The present study was undertaken to study the effect of the nonsteroidal anti-inflammatory drug indomethacin on Th1 and Th2 immune responses. For this study, mice were immunized by s.c. injection of ovalbumin (OVA) emulsified with complete Freund's adjuvant into the base of the tail (day 0). Varying doses of indomethacin were orally administrated daily from days 0 to 20. On day 21, anti-OVA IgG2a and interferon-gamma as an indicator of Th1 responses and anti-OVA IgG1 and interleukin-10 as that of Th2 responses were measured. The results showed that treatment with indomethacin was followed by decreases in OVA-specific IgG and proliferation of spleen cells to the antigen. Indomethacin inhibited both Th1 and Th2 responses, although the nonsteroidal anti-inflammatory drug suppressed the former more effectively than the latter. Administration of indomethacin resulted in suppression of antigen (OVA)-induced arthritis that was associated with inhibition of anti-OVA IgG2a but not IgG1 production.
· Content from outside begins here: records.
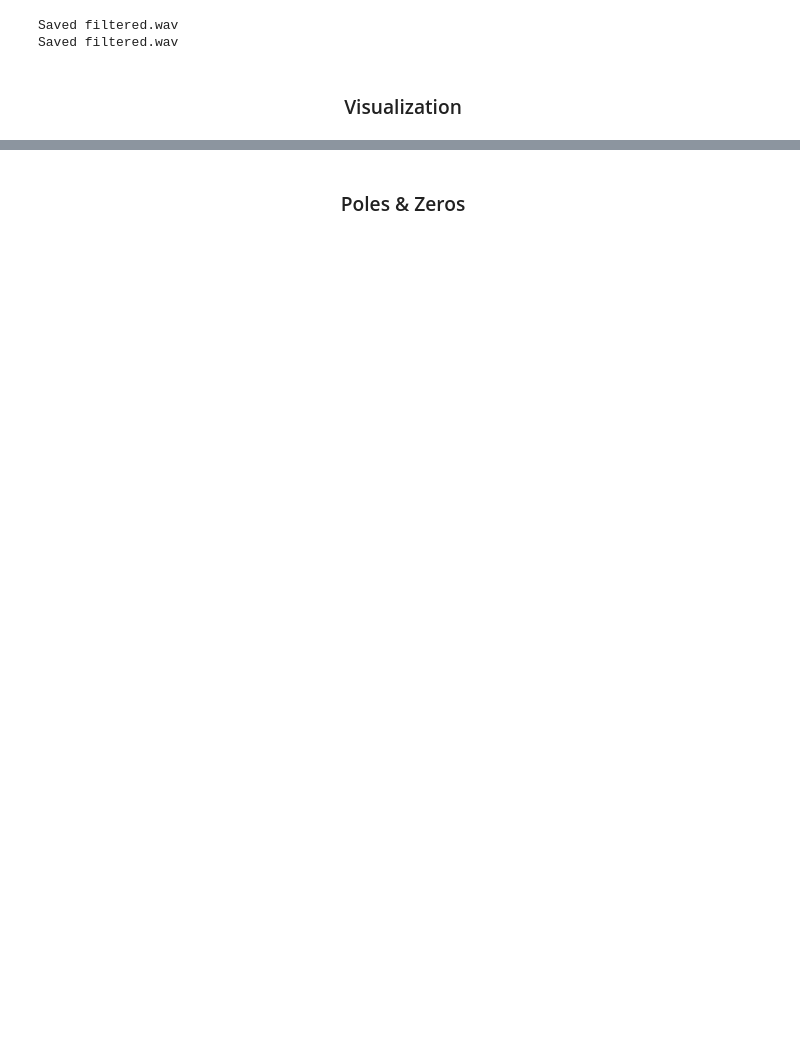
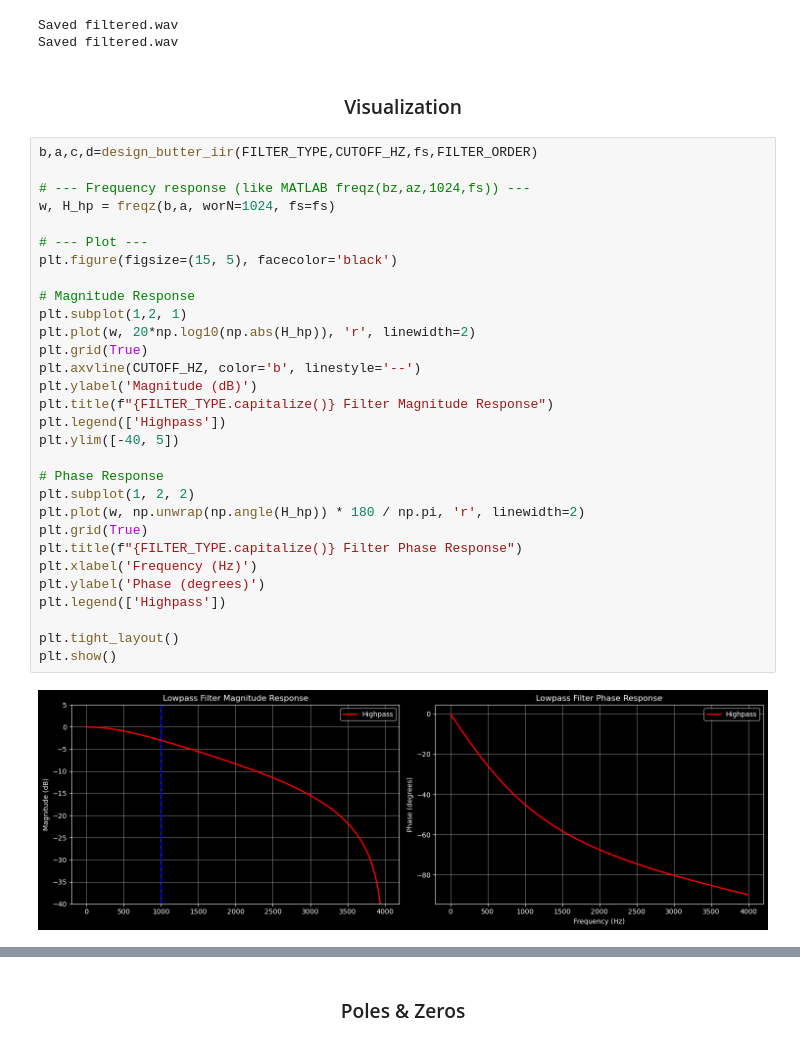
Before and after one commit to AMR-HOSNY11/Butterworth-IIR-and-FIR-Filters, a Jupyter notebook: Filter.ipynb, the cells around one changed output, grey strips where cells are left out. Saved outputs shown, nothing was run; the diff lists cells and outputs as text; blank space fills up the shorter version.

```diff
--- a/Filter.ipynb
+++ b/Filter.ipynb
@@ -243,3 +222,35 @@ Saved filtered.wav
 Saved filtered.wav
 # %% [markdown]
 <h3 style="text-align: center;">Visualization</h3>
+# %%
+b,a,c,d=design_butter_iir(FILTER_TYPE,CUTOFF_HZ,fs,FILTER_ORDER)
+
+# --- Frequency response (like MATLAB freqz(bz,az,1024,fs)) ---
+w, H_hp = freqz(b,a, worN=1024, fs=fs)
+
+# --- Plot ---
+plt.figure(figsize=(15, 5), facecolor='black')
+
+# Magnitude Response
+plt.subplot(1,2, 1)
+plt.plot(w, 20*np.log10(np.abs(H_hp)), 'r', linewidth=2)
+plt.grid(True)
+plt.axvline(CUTOFF_HZ, color='b', linestyle='--')
+plt.ylabel('Magnitude (dB)')
+plt.title(f"{FILTER_TYPE.capitalize()} Filter Magnitude Response")
+plt.legend(['Highpass'])
+plt.ylim([-40, 5])
+
+# Phase Response
+plt.subplot(1, 2, 2)
+plt.plot(w, np.unwrap(np.angle(H_hp)) * 180 / np.pi, 'r', linewidth=2)
+plt.grid(True)
+plt.title(f"{FILTER_TYPE.capitalize()} Filter Phase Response")
+plt.xlabel('Frequency (Hz)')
+plt.ylabel('Phase (degrees)')
+plt.legend(['Highpass'])
+
+plt.tight_layout()
+plt.show()
+# %% [output]
+[figure, added]
```
Also changed, not shown: parts of 24 cells of this notebook.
These results suggest that nonsteroidal anti-inflammatory drugs may downregulate Th1 and, to a lesser extent, Th2 immune responses.
Copyright 2003 Wiley-Liss, Inc.